Run Game

Something that can jump off the screen right away for a lineman is power. With Slauson think of the first time shaking hands with someone who had a handshake that made you shake it off to get rid of the pain. That's the kind of strength in his hands Slauson has. On double teams, he has a few "wow" blocks where he had the defender on skates. He snatches you up, and that's pretty much all she wrote. That was almost the entirety of the Charger game.

He's so damn big and strong that he can just absorb contact when guys get their hands on him first. Where Slauson does run into trouble in the run game is that his feet don't always move when he's "in the phone booth." Slauson will be in engaged, or look to engage a defender, and said defender was able to get around him because his feet get stuck in quicksand.

Working in space

This doesn't mean Slauson has poor footwork because that couldn't be further from the truth. He isn't a great athlete, and it doesn't take long to figure that out. Where Slauson excels at is understanding angles and getting out of the gate fast. Some players are uber-athletic but because they are in their stance too long they can't get to their spots. Whether it's pulling or working to the 2nd level. Quick feet and his ability to open his hips allow Slauson to get his to where he needs to be.

Slauson isn't graceful, and it doesn't always look pretty, but he does his job and keeps himself in between the ball-carrier and the defender. That's what matters when the play is over. Against the Rams, he helped spring a 79-yard touchdown run. Watch him rumble out in space, break down, and cut the safety.

That's impressive. That's what Melvin Gordon needs. Something like that to help spring him.

Because his feet to get stuck in quicksand and he gets off balance every now and then and whiffs at the second level, the run game isn't Slauson's strong suit. That's not to say he's a slouch; he just has areas I mentioned that he can work on. On a scale of 10, I'd say Slauson is about a 7. Which is more than competent and quite the upgrade from the Notre Dame duo the Chargers fielded a year ago.

Pass Pro

The reason the run game isn't his strong suit is because he is a dog in the passing game. The object is to keep Philip Rivers upright then there's not a better option than their 3rd round pick and Slauson. In the 5 games Slauson gave up 1 sack and that was against some scrub named Aaron Donald. Handling stunts. Check. Finding work when you're uncovered. Check. Keeping defenders at bay 1-on-1. Check. I've mentioned how strong he is and that's apparent when defenders try to bullrush him. What I do like is that Slauson is aggressive in pass protection and looks to make the first contact.
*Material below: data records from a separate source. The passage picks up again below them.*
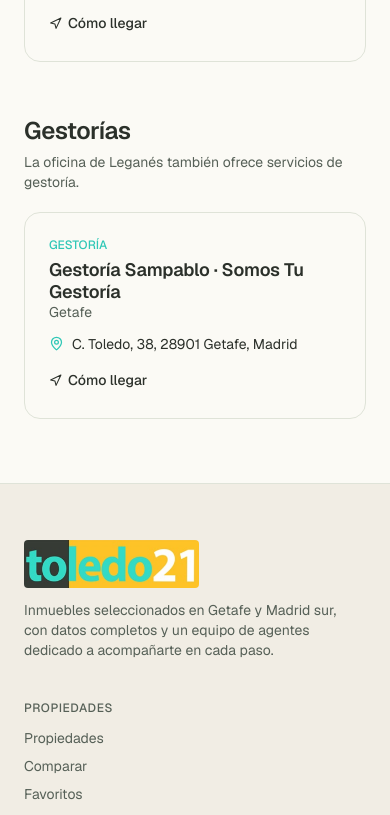
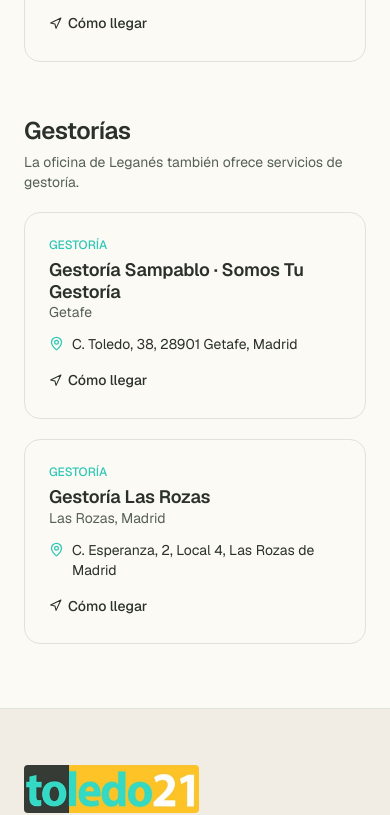
Before and after one commit to mm-2596/crm-toledo21, a Next.js app in the folder website/: page /oficinas in a window 390 px wide. Shown: the part 1069-1884 px from the top of the page. Built offline with nearby package versions, Linux system fonts and the light colour scheme; no server answers.

Commit message:
Añade la gestoría de Las Rozas a Nuestras oficinas
La de Leganés ya figuraba como inmobiliaria y gestoría; solo faltaba esta.

Co-Authored-By: Claude Sonnet 5 <noreply@anthropic.com>

```diff
--- a/website/src/app/oficinas/page.tsx
+++ b/website/src/app/oficinas/page.tsx
@@ -4,7 +4,7 @@ import { MapPin, Navigation, Star } from "lucide-react";
 export const metadata: Metadata = {
   title: "Nuestras oficinas",
   description:
-    "Toledo21 - Somos Tu Inmobiliaria, con oficinas en Getafe, Leganés y Puerto de Sagunto (Valencia). Ven a visitarnos.",
+    "Toledo21 - Somos Tu Inmobiliaria, con oficinas en Getafe, Leganés, Las Rozas y Puerto de Sagunto (Valencia). Ven a visitarnos.",
 };
 
 interface Office {
@@ -44,6 +44,13 @@ const OFFICES: Office[] = [
     phone: "910 08 21 21",
     mapsUrl:
       "https://www.google.com/maps/place/Toledo21+-+SomosTuInmobiliaria+-+Leganés,+Av.+Rey+Juan+Carlos+I,+26,+28915+Leganés,+Madrid/@40.33408,-3.75375,15z",
+  },
+  {
+    name: "Gestoría Las Rozas",
+    city: "Las Rozas, Madrid",
+    address: "C. Esperanza, 2, Local 4, Las Rozas de Madrid",
+    services: "Gestoría",
+    mapsUrl: "https://www.google.com/maps/search/?api=1&query=" + encodeURIComponent("C. Esperanza, 2, Local 4, Las Rozas de Madrid"),
   },
   {
     name: "Toledo21 · Somos Tu Inmobiliaria",
```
You can tell that this isn't Slauson's first rodeo. He's not easily fooled by counter moves. He's patient, and he trusts his strength if he is to lose on an initial move. Under control is something you notice when watching Slauson. He's calm and just isn't going to overreact. The sack he gave up against Donald he won initially, but Donald countered with his hands and redirected the opposite way. He basically just beat him to his spot. Quicker defenders can get the better of Slauson. Here's a look at him against the Raiders.
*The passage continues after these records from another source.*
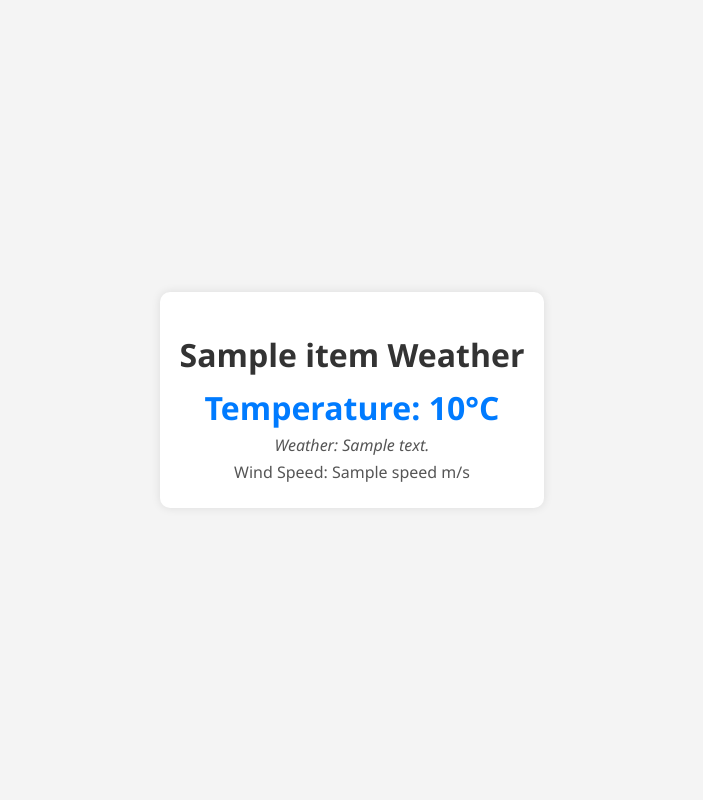
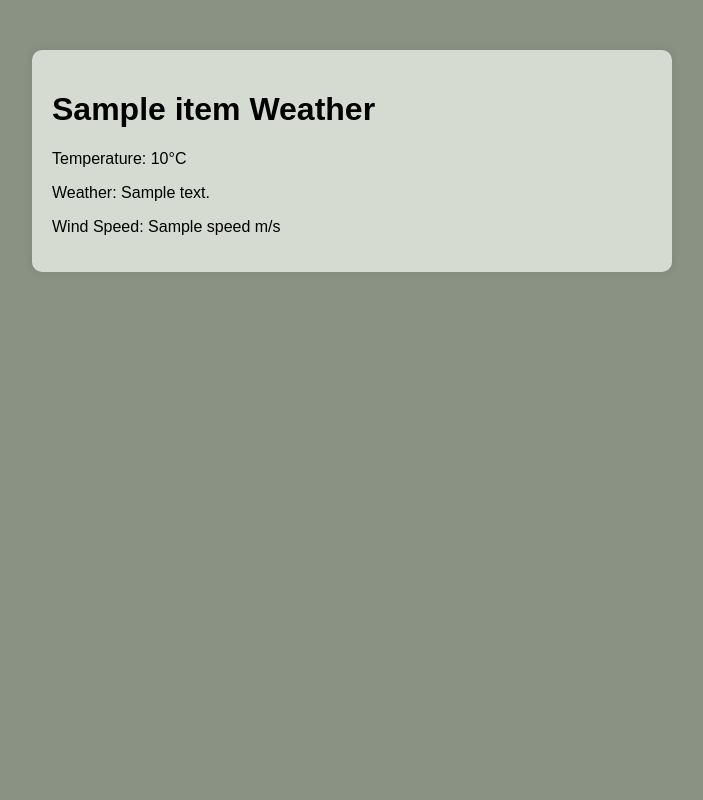
Before and after one commit to pinki1930/python-assignment, a Flask app: page /weatherapp in a window 1280 px wide. Shown: the whole page, without its empty margins (288-991 px from the left). Run offline with Flask 3, Linux system fonts and the light colour scheme; a database or web service that is not in the repository returns one stand-in record (values such as "Sample title"); data that the repository does not hold is empty.

Commit message:
new change

```diff
--- a/templates/resp.html
+++ b/templates/resp.html
@@ -1,69 +1,33 @@
+
+
 <!DOCTYPE html>
 <html lang="en">
 <head>
+    <title>Weather Info</title>
     <meta charset="UTF-8">
     <meta name="viewport" content="width=device-width, initial-scale=1.0">
     <style>
         body {
-            font-family: 'Segoe UI', Tahoma, Geneva, Verdana, sans-serif;
-            background-color: #f4f4f4;
-            margin: 0;
-            display: flex;
-            align-items: center;
-            justify-content: center;
-            height: 100vh;
+            font-family: Arial, sans-serif;
+            background-color: #8A9383;
+            margin: 50px;
         }
 
         .container {
-            background-color: #fff;
+            max-width: 600px;
+            margin: 0 auto;
+            background-color: #D6DBD2;
             padding: 20px;
             border-radius: 10px;
             box-shadow: 0 0 10px rgba(0, 0, 0, 0.1);
-            text-align: center;
-        }
-
-        h1 {
-            color: #333;
-            margin-bottom: 10px;
-        }
-
-        p {
-            margin: 5px 0;
-            color: #555;
-        }
-
-        .temperature {
-            font-size: 2em;
-            font-weight: bold;
-            color: #007BFF;
-        }
-
-        .weather-description {
-            font-style: italic;
-        }
-
-        /* Conditional styling based on weather description */
-        .weather-sunny {
-            color: #FFD700; /* Gold color for sunny weather */
-        }
-
-        .weather-rainy {
-            color: #4682B4; /* Steel Blue color for rainy weather */
-        }
-
-        .weather-cloudy {
-            color: #778899; /* Light Slate Gray color for cloudy weather */
         }
     </style>
-    <title>Weather Data</title>
 </head>
 <body>
     <div class="container">
         <h1>{{ data['name'] }} Weather</h1>
-        <p class="temperature">Temperature: {{ data['main']['temp'] }}°C</p>
-        <p class="weather-description">
-            Weather: <span class="weather-{{ data['weather'][0]['main'].toLowerCase() }}">{{ data['weather'][0]['description'] }}</span>
-        </p>
+        <p>Temperature: {{ data['main']['temp'] }}°C</p>
+        <p>Weather: {{ data['weather'][0]['description'] }}</p>
         <p>Wind Speed: {{ data['wind']['speed'] }} m/s</p>
     </div>
 </body>
```
Also changed, not shown: templates/index.html (+31 -2 lines).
I'd give Slauson an 8.5/10 in pass protection. I love his awareness when he's uncovered. That was another big issue with the center position a year ago.
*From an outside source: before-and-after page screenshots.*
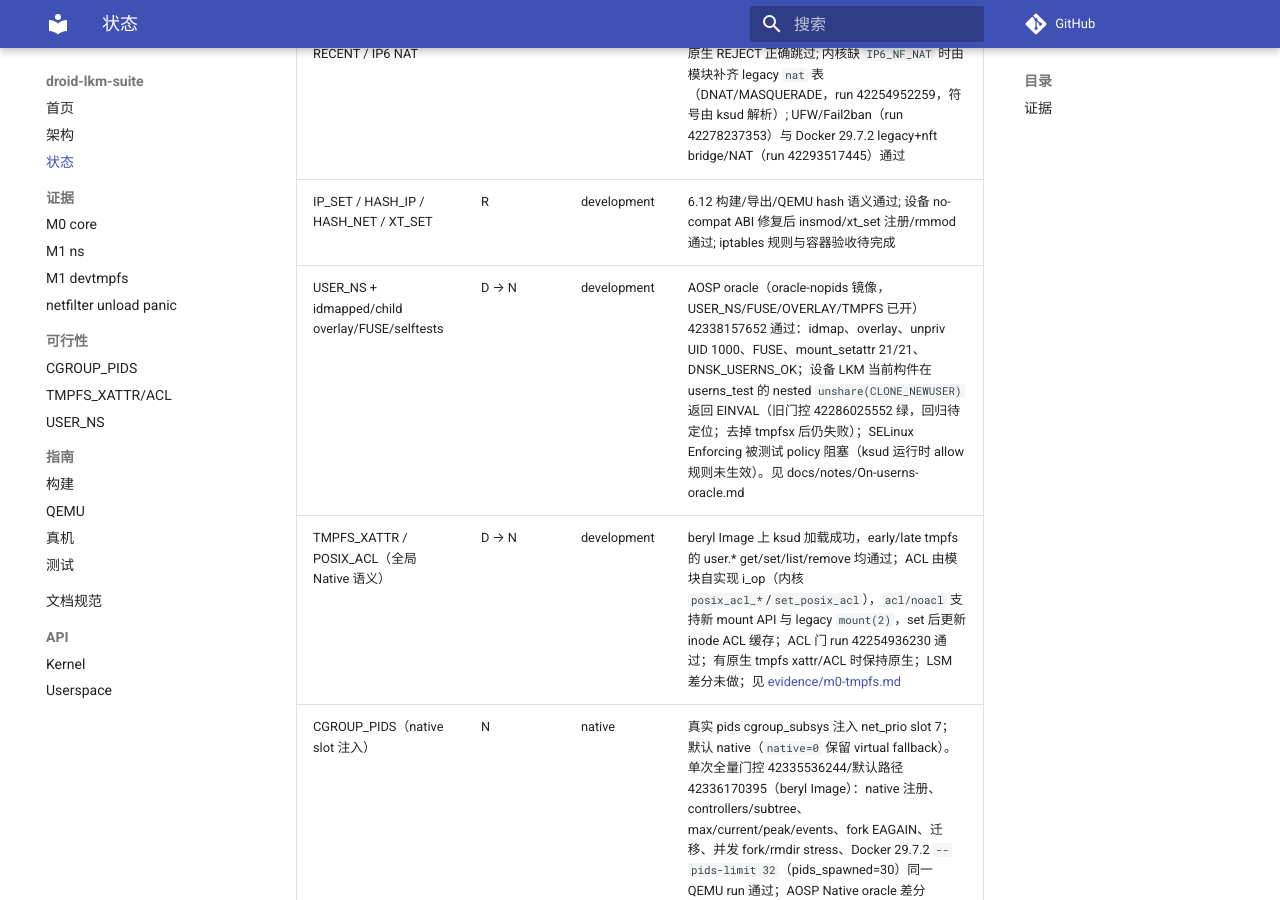
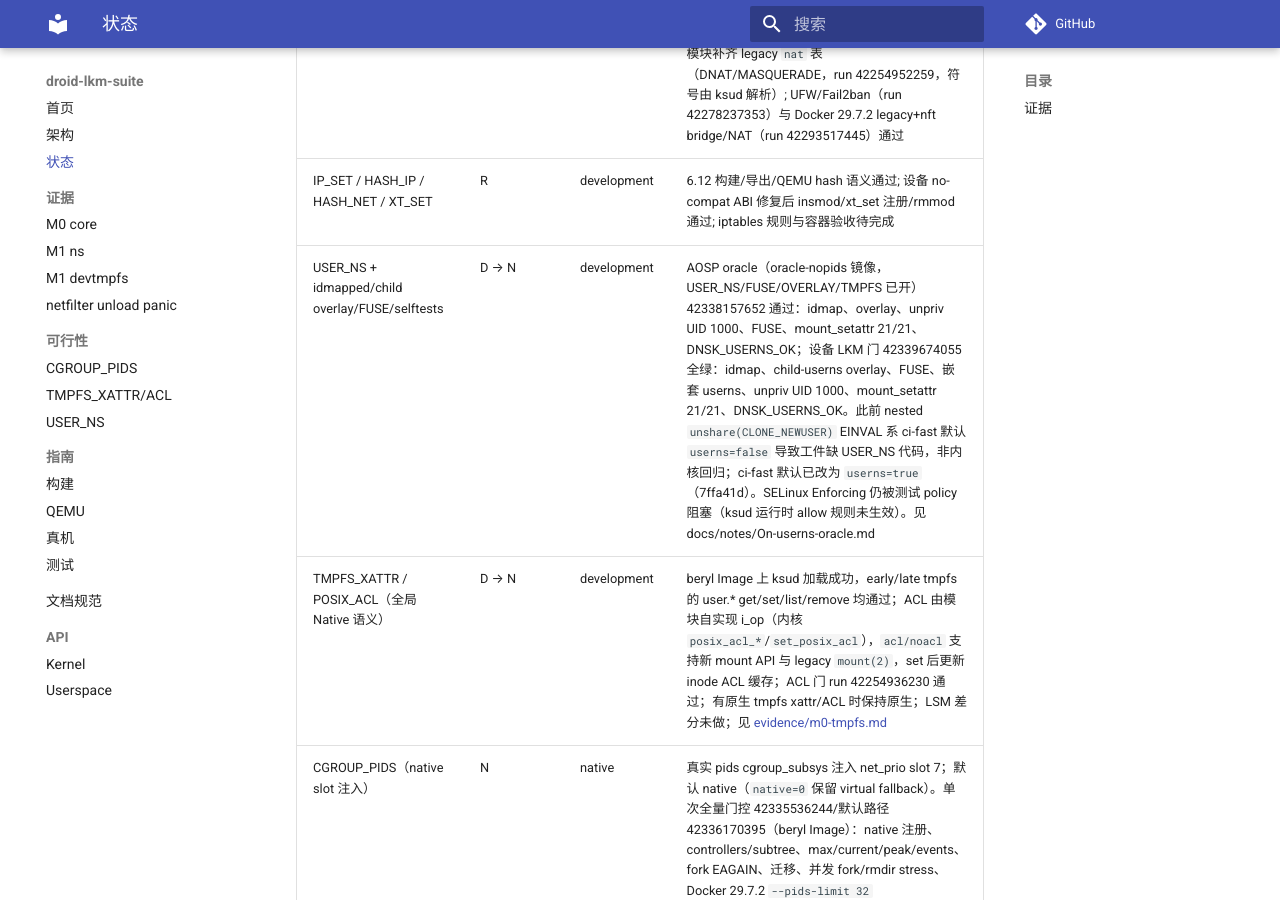
Before and after one commit to uobe1/droid-lkm-suite, an MkDocs documentation site: the page built from docs/status.md, in a window 1280 px wide and 900 px high, scrolled down 649 px. Built offline with MkDocs 1.6.1 and Material for MkDocs 9.7.7, drawn with Linux system fonts in a browser that asks for light colours; comment, search, counter and statistics services are not loaded.

Commit message:
docs(status): record the userns device gate and the artifact flag fix

```diff
--- a/docs/status.md
+++ b/docs/status.md
@@ -11,7 +11,7 @@
 | DEVTMPFS | R | development | active 真机通过：ready=Y、节点挂载、宿主 /dev 不变、嵌套容器 /dev smoke；模块按设计 pin；Docker/droidspaces 工作负载待完成 |
 | xt_addrtype / nft target subset / REJECT / RECENT / IP6 NAT | R | development | active load/unload + netns 内 addrtype/recent/REJECT/ipset/xt_set 规则通过; 原生 REJECT 正确跳过; 内核缺 `IP6_NF_NAT` 时由模块补齐 legacy `nat` 表（DNAT/MASQUERADE，run 42254952259，符号由 ksud 解析）; UFW/Fail2ban（run 42278237353）与 Docker 29.7.2 legacy+nft bridge/NAT（run 42293517445）通过 |
 | IP_SET / HASH_IP / HASH_NET / XT_SET | R | development | 6.12 构建/导出/QEMU hash 语义通过; 设备 no-compat ABI 修复后 insmod/xt_set 注册/rmmod 通过; iptables 规则与容器验收待完成 |
-| USER_NS + idmapped/child overlay/FUSE/selftests | D → N | development | AOSP oracle（oracle-nopids 镜像，USER_NS/FUSE/OVERLAY/TMPFS 已开）42338157652 通过：idmap、overlay、unpriv UID 1000、FUSE、mount_setattr 21/21、DNSK_USERNS_OK；设备 LKM 当前构件在 userns_test 的 nested `unshare(CLONE_NEWUSER)` 返回 EINVAL（旧门控 42286025552 绿，回归待定位；去掉 tmpfsx 后仍失败）；SELinux Enforcing 被测试 policy 阻塞（ksud 运行时 allow 规则未生效）。见 docs/notes/On-userns-oracle.md |
+| USER_NS + idmapped/child overlay/FUSE/selftests | D → N | development | AOSP oracle（oracle-nopids 镜像，USER_NS/FUSE/OVERLAY/TMPFS 已开）42338157652 通过：idmap、overlay、unpriv UID 1000、FUSE、mount_setattr 21/21、DNSK_USERNS_OK；设备 LKM 门 42339674055 全绿：idmap、child-userns overlay、FUSE、嵌套 userns、unpriv UID 1000、mount_setattr 21/21、DNSK_USERNS_OK。此前 nested `unshare(CLONE_NEWUSER)` EINVAL 系 ci-fast 默认 `userns=false` 导致工件缺 USER_NS 代码，非内核回归；ci-fast 默认已改为 `userns=true`（7ffa41d）。SELinux Enforcing 仍被测试 policy 阻塞（ksud 运行时 allow 规则未生效）。见 docs/notes/On-userns-oracle.md |
 | TMPFS_XATTR / POSIX_ACL（全局 Native 语义） | D → N | development | beryl Image 上 ksud 加载成功，early/late tmpfs 的 user.* get/set/list/remove 均通过；ACL 由模块自实现 i_op（内核 `posix_acl_*`/`set_posix_acl`），`acl/noacl` 支持新 mount API 与 legacy `mount(2)`，set 后更新 inode ACL 缓存；ACL 门 run 42254936230 通过；有原生 tmpfs xattr/ACL 时保持原生；LSM 差分未做；见 [evidence/m0-tmpfs.md](evidence/m0-tmpfs.md) |
 | CGROUP_PIDS（native slot 注入） | N | native | 真实 pids cgroup_subsys 注入 net_prio slot 7；默认 native（`native=0` 保留 virtual fallback）。单次全量门控 42335536244/默认路径 42336170395（beryl Image）：native 注册、controllers/subtree、max/current/peak/events、fork EAGAIN、迁移、并发 fork/rmdir stress、Docker 29.7.2 `--pids-limit 32`（pids_spawned=30）同一 QEMU run 通过；AOSP Native oracle 差分 42330841264 marker 逐项一致；v1 标 unsupported；见 evidence/cgpids-differential.md 与 docs/notes/On-cgpids-native.md |
 | CFS_BANDWIDTH | N/N/A | native/待按 KMI 核对 | 不写 LKM |
```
What to expect

The Chargers did a great job of upgrading the center position with a reliable veteran. Slauson is country strong and compliments the rest of the offensive line well. Though not a great athlete he has the ability to make plays in space last years centers could not. An easy upgrade that if nothing else gives you great depth and is a stopgap center for when Max Tuerk is ready to take over. Watching 5 games on him I'm much more comfortable with the signing and can finally breathe a sigh of relief knowing Rivers will have a pocket to step up into. This whole "sign/draft" good players strategy is a nice change and something I could definitely get used to.